▸ Work required:
In your copy, leave out the pictures; write out all the data exactly.

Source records

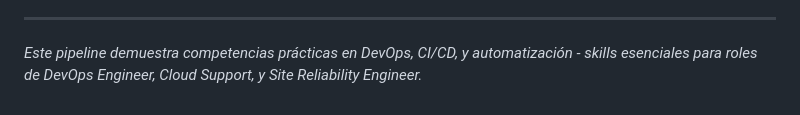
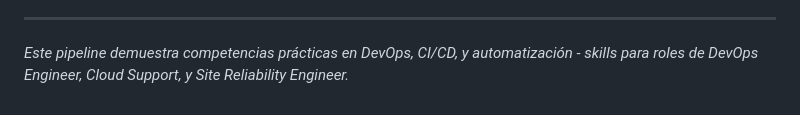
Before and after one commit to ignazer/CV_IMG, a Markdown page: PIPELINE.md, the part around the change. Drawn GitHub-style.

Commit message:
docs: clean up readme pipeline, remove duplicates

```diff
--- a/PIPELINE.md
+++ b/PIPELINE.md
@@ -292,4 +292,4 @@ git push origin feature/nueva-funcionalidad
 
 ---
 
-*Este pipeline demuestra competencias prácticas en DevOps, CI/CD, y automatización - skills esenciales para roles de DevOps Engineer, Cloud Support, y Site Reliability Engineer.*
+*Este pipeline demuestra competencias prácticas en DevOps, CI/CD, y automatización - skills  para roles de DevOps Engineer, Cloud Support, y Site Reliability Engineer.*
```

▸ Final answer:
Before and after one commit to ignazer/CV_IMG, a Markdown page: PIPELINE.md, the part around the change. Drawn GitHub-style.

Commit message:
docs: clean up readme pipeline, remove duplicates

```diff
--- a/PIPELINE.md
+++ b/PIPELINE.md
@@ -292,4 +292,4 @@ git push origin feature/nueva-funcionalidad
 
 ---
 
-*Este pipeline demuestra competencias prácticas en DevOps, CI/CD, y automatización - skills esenciales para roles de DevOps Engineer, Cloud Support, y Site Reliability Engineer.*
+*Este pipeline demuestra competencias prácticas en DevOps, CI/CD, y automatización - skills  para roles de DevOps Engineer, Cloud Support, y Site Reliability Engineer.*
```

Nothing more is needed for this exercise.